* **EXERCISE PROMPT**
Skip the pictures, and retype the data below in full, exactly.

[Stored data entries]
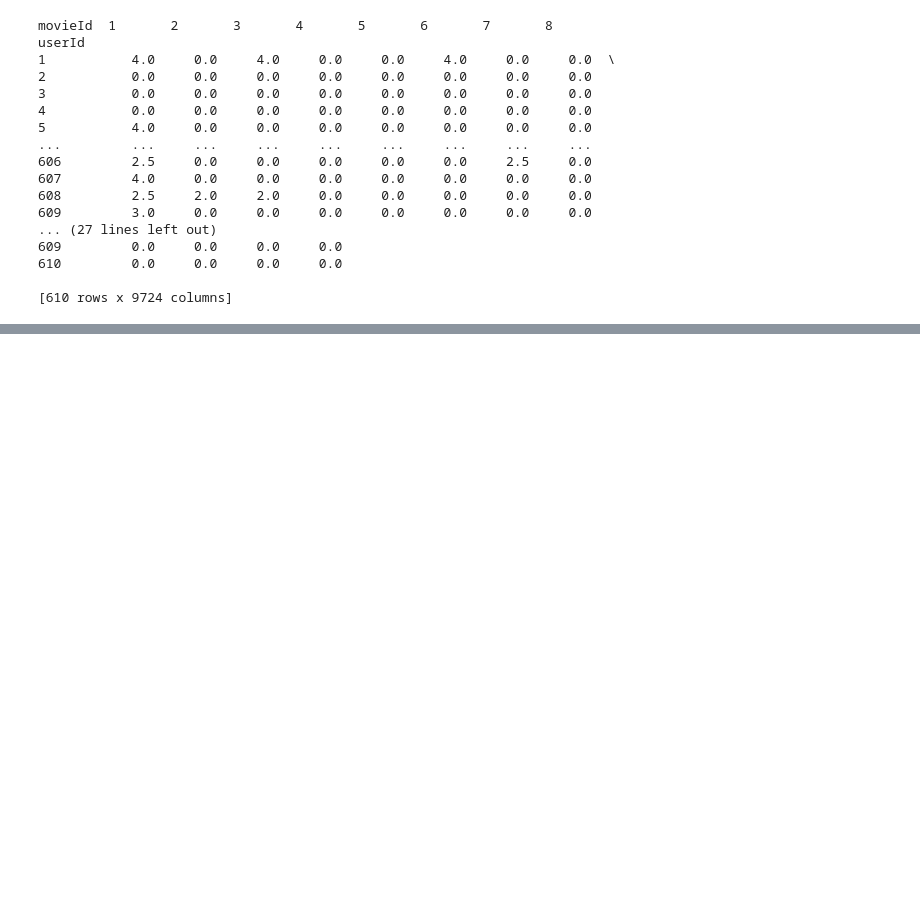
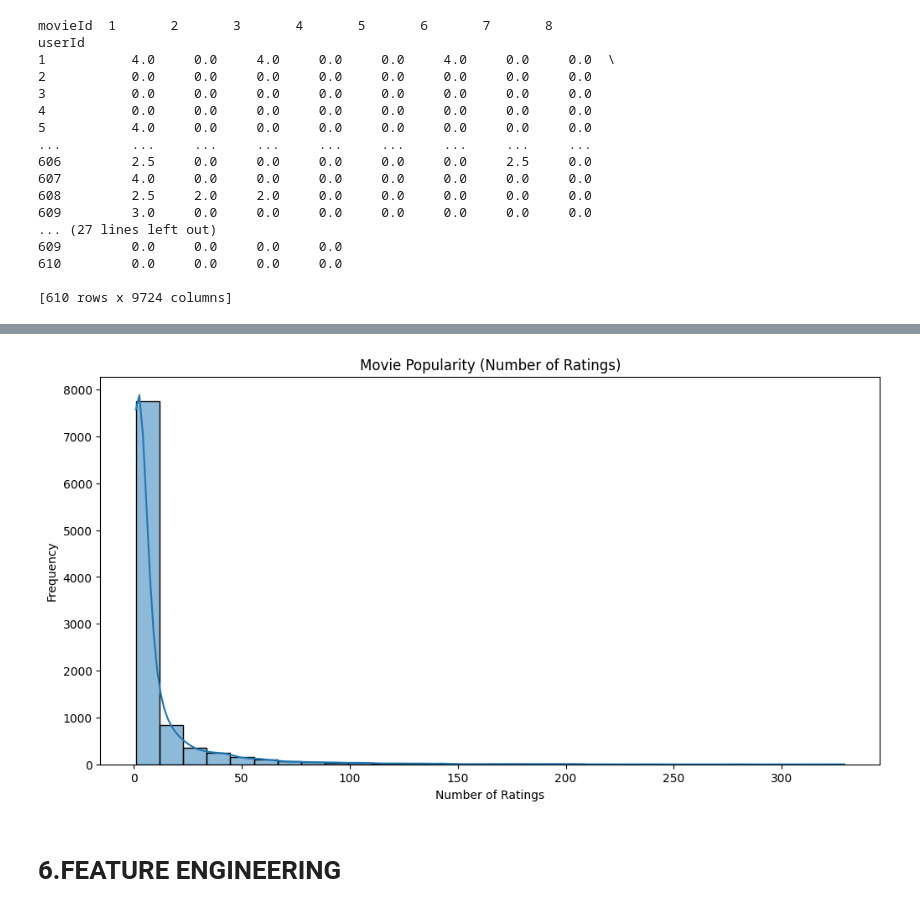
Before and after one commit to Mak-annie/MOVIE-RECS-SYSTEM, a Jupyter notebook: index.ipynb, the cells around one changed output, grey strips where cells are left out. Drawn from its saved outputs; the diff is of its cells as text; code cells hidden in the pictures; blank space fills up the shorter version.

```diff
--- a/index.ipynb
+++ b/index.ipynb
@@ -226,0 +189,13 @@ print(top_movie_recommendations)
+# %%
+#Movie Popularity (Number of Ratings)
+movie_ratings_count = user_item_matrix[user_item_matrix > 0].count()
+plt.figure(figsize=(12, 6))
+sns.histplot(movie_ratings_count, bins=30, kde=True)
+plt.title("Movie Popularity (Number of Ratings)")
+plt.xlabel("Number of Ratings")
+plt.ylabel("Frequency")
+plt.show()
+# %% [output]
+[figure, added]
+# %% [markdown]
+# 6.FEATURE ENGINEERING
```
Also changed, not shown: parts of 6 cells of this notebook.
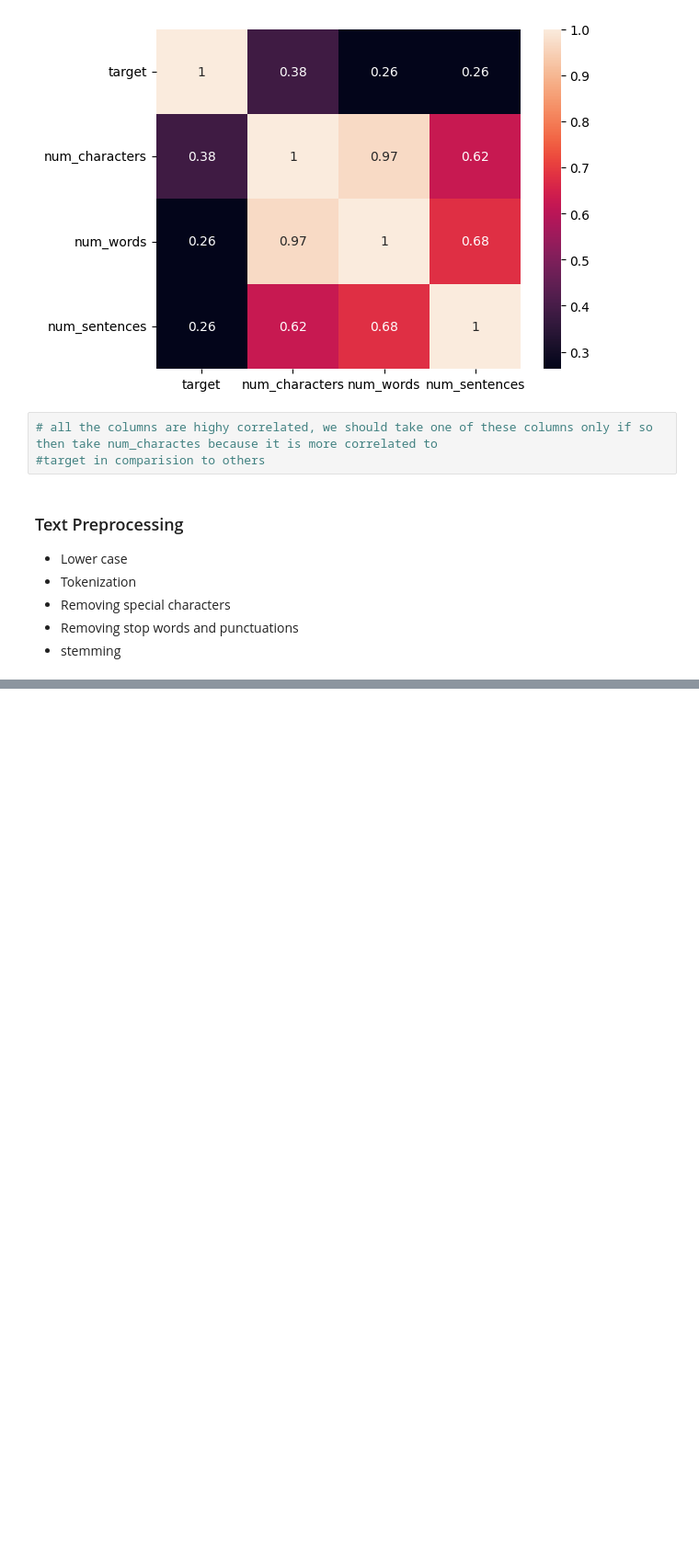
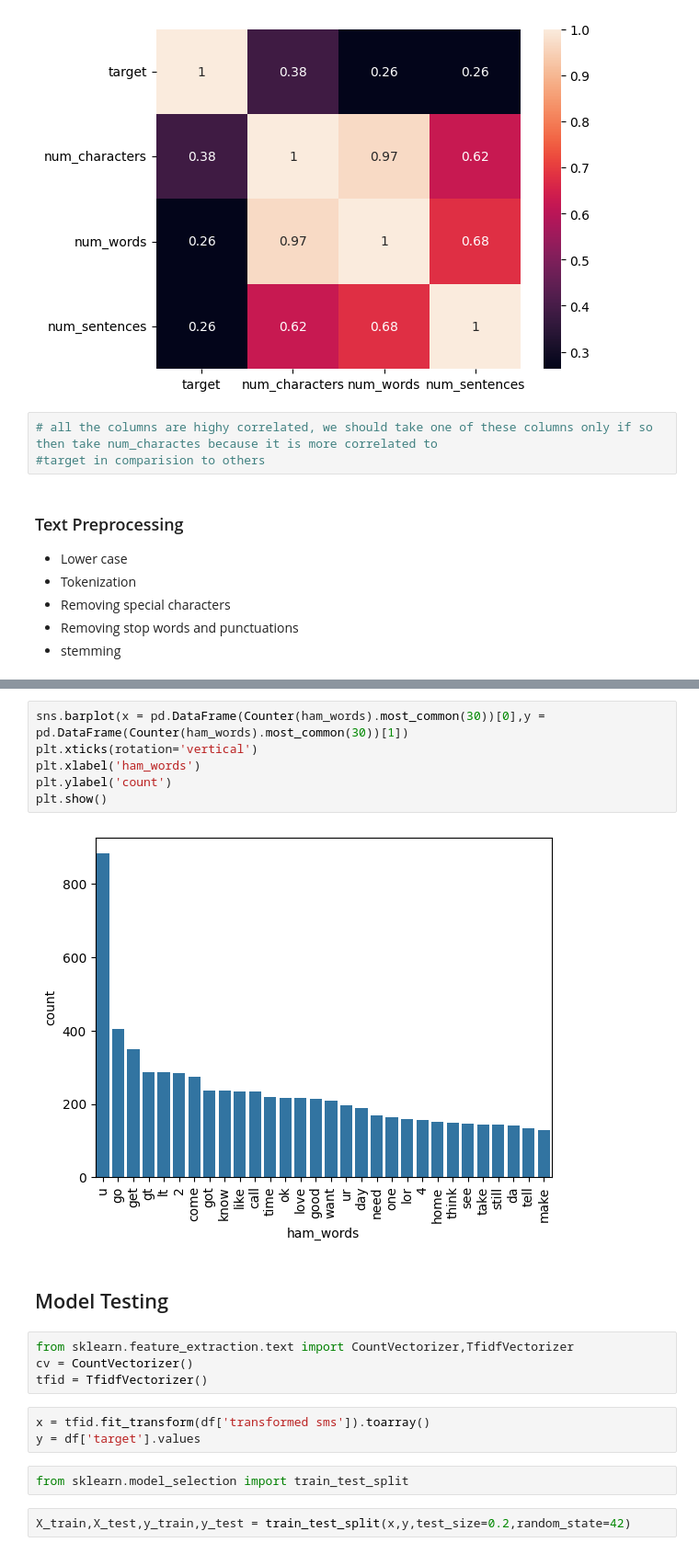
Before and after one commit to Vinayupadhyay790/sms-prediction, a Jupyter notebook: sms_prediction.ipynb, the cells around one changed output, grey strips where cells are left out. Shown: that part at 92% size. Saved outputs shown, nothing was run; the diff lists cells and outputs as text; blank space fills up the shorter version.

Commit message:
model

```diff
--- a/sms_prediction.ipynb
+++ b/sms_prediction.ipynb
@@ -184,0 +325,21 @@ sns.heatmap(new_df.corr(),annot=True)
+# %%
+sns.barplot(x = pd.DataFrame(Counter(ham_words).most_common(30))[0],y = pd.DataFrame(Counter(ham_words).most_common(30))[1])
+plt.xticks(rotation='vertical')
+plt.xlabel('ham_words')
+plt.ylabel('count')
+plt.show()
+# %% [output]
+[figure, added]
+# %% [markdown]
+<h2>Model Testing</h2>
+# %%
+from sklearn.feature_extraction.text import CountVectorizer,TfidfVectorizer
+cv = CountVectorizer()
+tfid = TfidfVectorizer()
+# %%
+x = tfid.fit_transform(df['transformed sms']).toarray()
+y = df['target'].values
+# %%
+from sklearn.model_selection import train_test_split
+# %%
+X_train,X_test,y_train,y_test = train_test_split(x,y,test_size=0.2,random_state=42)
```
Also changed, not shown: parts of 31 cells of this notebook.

* **REPLY**
Before and after one commit to Mak-annie/MOVIE-RECS-SYSTEM, a Jupyter notebook: index.ipynb, the cells around one changed output, grey strips where cells are left out. Drawn from its saved outputs; the diff is of its cells as text; code cells hidden in the pictures; blank space fills up the shorter version.

```diff
--- a/index.ipynb
+++ b/index.ipynb
@@ -226,0 +189,13 @@ print(top_movie_recommendations)
+# %%
+#Movie Popularity (Number of Ratings)
+movie_ratings_count = user_item_matrix[user_item_matrix > 0].count()
+plt.figure(figsize=(12, 6))
+sns.histplot(movie_ratings_count, bins=30, kde=True)
+plt.title("Movie Popularity (Number of Ratings)")
+plt.xlabel("Number of Ratings")
+plt.ylabel("Frequency")
+plt.show()
+# %% [output]
+[figure, added]
+# %% [markdown]
+# 6.FEATURE ENGINEERING
```
Also changed, not shown: parts of 6 cells of this notebook.
Before and after one commit to Vinayupadhyay790/sms-prediction, a Jupyter notebook: sms_prediction.ipynb, the cells around one changed output, grey strips where cells are left out. Shown: that part at 92% size. Saved outputs shown, nothing was run; the diff lists cells and outputs as text; blank space fills up the shorter version.

Commit message:
model

```diff
--- a/sms_prediction.ipynb
+++ b/sms_prediction.ipynb
@@ -184,0 +325,21 @@ sns.heatmap(new_df.corr(),annot=True)
+# %%
+sns.barplot(x = pd.DataFrame(Counter(ham_words).most_common(30))[0],y = pd.DataFrame(Counter(ham_words).most_common(30))[1])
+plt.xticks(rotation='vertical')
+plt.xlabel('ham_words')
+plt.ylabel('count')
+plt.show()
+# %% [output]
+[figure, added]
+# %% [markdown]
+<h2>Model Testing</h2>
+# %%
+from sklearn.feature_extraction.text import CountVectorizer,TfidfVectorizer
+cv = CountVectorizer()
+tfid = TfidfVectorizer()
+# %%
+x = tfid.fit_transform(df['transformed sms']).toarray()
+y = df['target'].values
+# %%
+from sklearn.model_selection import train_test_split
+# %%
+X_train,X_test,y_train,y_test = train_test_split(x,y,test_size=0.2,random_state=42)
```
Also changed, not shown: parts of 31 cells of this notebook.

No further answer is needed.